Tag: ww1

“A Male Department of Warfare:” Female Ambulance Drivers in the First World War

While serving as an ambulance driver during the First World War, Pat Beauchamp witnessed the harrowing sight of four soldiers “blown to pieces.”1 It was an experience that, she wrote: By chance, shortly before the explosion, Beauchamp and her fellow drivers had stopped further up the road for lunch. Part of the shock and fear… Read more →

“The Joy of My Life”: Seeing-Eye Dogs, Disabled Veterans/Civilians and WWI

On December 13, 1933, Captain A. J. C. Sington, then Chairman of the British Guide Dogs for the Blind, read a letter from an unnamed veteran of the Great War to the Northern Counties Association for the Blind. In the letter, the veteran described his life before and after receiving his guide dog: The unnamed… Read more →

Searching for a Warm Home: Women and the Italian Refugee Crisis of World War I

In a 1918 article about aid programs for refugee women and children in Italy, Ernesta Fasciotti recalled an encounter with a family she could not forget, describing her impression of a refugee woman: “a true lady, fine and delicate, who was carrying at her breast a newborn of a few months, and had clinging to… Read more →

“Shock from Loss”: The Reality of Grief in the First World War

On October 24, 1918, fifty-eight-year-old Elizabeth was admitted to the City of London Mental Hospital by her husband.1 He stated that she had been suffering for the past fourteen months with “shock from loss of her two sons in the War.”2 He further explained that her younger son had been killed in action, and her… Read more →

“Bought some souvenirs as usual and a cheese:” Nurses’ Lives Outside the Hospital in the First World War

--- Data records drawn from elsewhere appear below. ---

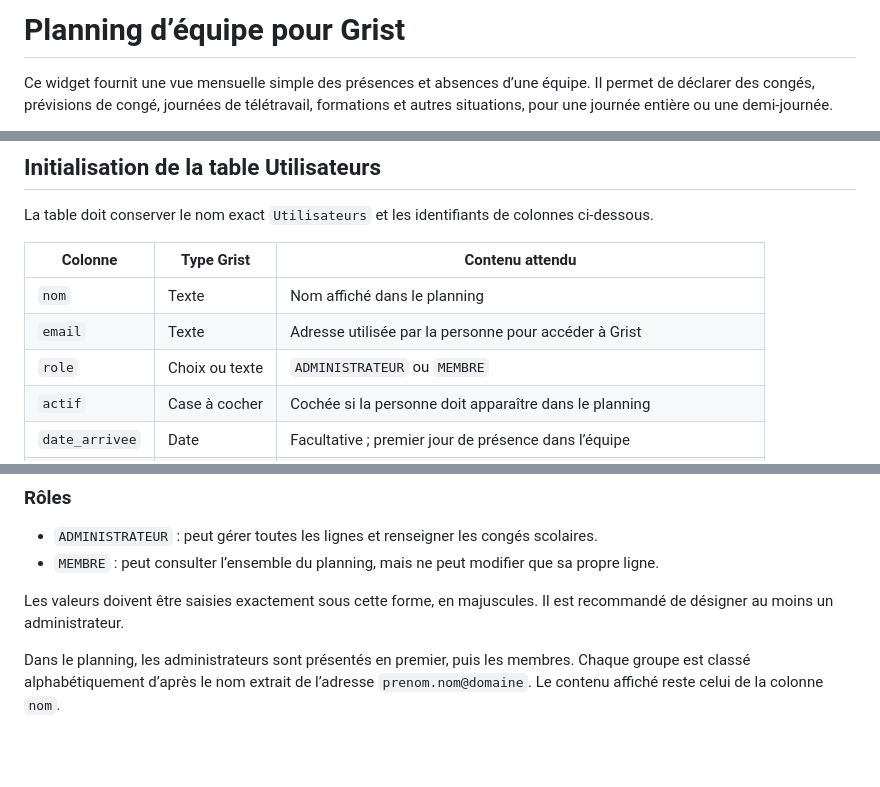
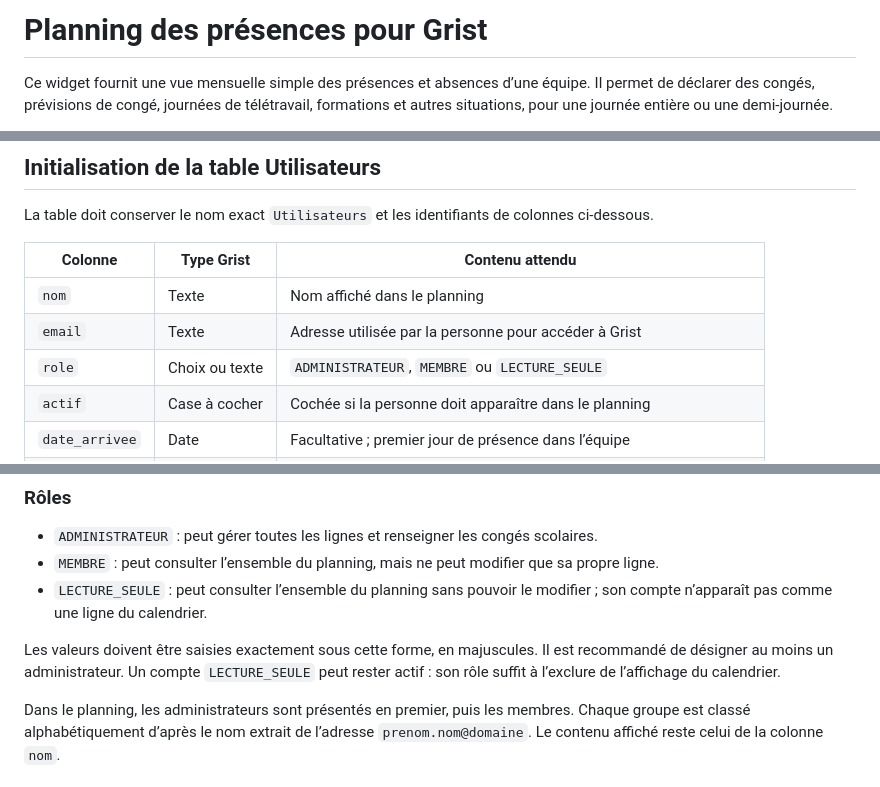
Before and after one commit to oliviervanre/planning_equipe_grist, a Markdown page: README.md, 3 parts joined by grey strips. Drawn GitHub-style; blank space fills up the shorter version.

Commit message:
Documenter le rôle lecture seule

```diff
--- a/README.md
+++ b/README.md
@@ -1,4 +1,4 @@
-# Planning d’équipe pour Grist
+# Planning des présences pour Grist
 
 Ce widget fournit une vue mensuelle simple des présences et absences d’une équipe. Il permet de déclarer des congés, prévisions de congé, journées de télétravail, formations et autres situations, pour une journée entière ou une demi-journée.
 
@@ -26,7 +26,7 @@ La table doit conserver le nom exact `Utilisateurs` et les identifiants de colon
 | --- | --- | --- |
 | `nom` | Texte | Nom affiché dans le planning |
 | `email` | Texte | Adresse utilisée par la personne pour accéder à Grist |
-| `role` | Choix ou texte | `ADMINISTRATEUR` ou `MEMBRE` |
+| `role` | Choix ou texte | `ADMINISTRATEUR`, `MEMBRE` ou `LECTURE_SEULE` |
 | `actif` | Case à cocher | Cochée si la personne doit apparaître dans le planning |
 | `date_arrivee` | Date | Facultative ; premier jour de présence dans l’équipe |
 | `date_depart` | Date | Facultative ; dernier jour de présence dans l’équipe |
@@ -48,8 +48,9 @@ Exemple : si l’utilisateur est invité avec son adresse ANFSI `prenom.nom@anfs
 
 - `ADMINISTRATEUR` : peut gérer toutes les lignes et renseigner les congés scolaires.
 - `MEMBRE` : peut consulter l’ensemble du planning, mais ne peut modifier que sa propre ligne.
+- `LECTURE_SEULE` : peut consulter l’ensemble du planning sans pouvoir le modifier ; son compte n’apparaît pas comme une ligne du calendrier.
 
-Les valeurs doivent être saisies exactement sous cette forme, en majuscules. Il est recommandé de désigner au moins un administrateur.
+Les valeurs doivent être saisies exactement sous cette forme, en majuscules. Il est recommandé de désigner au moins un administrateur. Un compte `LECTURE_SEULE` peut rester actif : son rôle suffit à l’exclure de l’affichage du calendrier.
 
 Dans le planning, les administrateurs sont présentés en premier, puis les membres. Chaque groupe est classé alphabétiquement d’après le nom extrait de l’adresse `prenom.nom@domaine`. Le contenu affiché reste celui de la colonne `nom`.
 
```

A great deal has been written about soldiers’ experiences behind the lines during the First World War and the relationships they forged in the course of their service. From visiting brothels to performing in amateur theatricals, interpersonal and romantic relationships had lasting effects on men after their service had ended.1 Janet S.K. Watson has noted… Read more →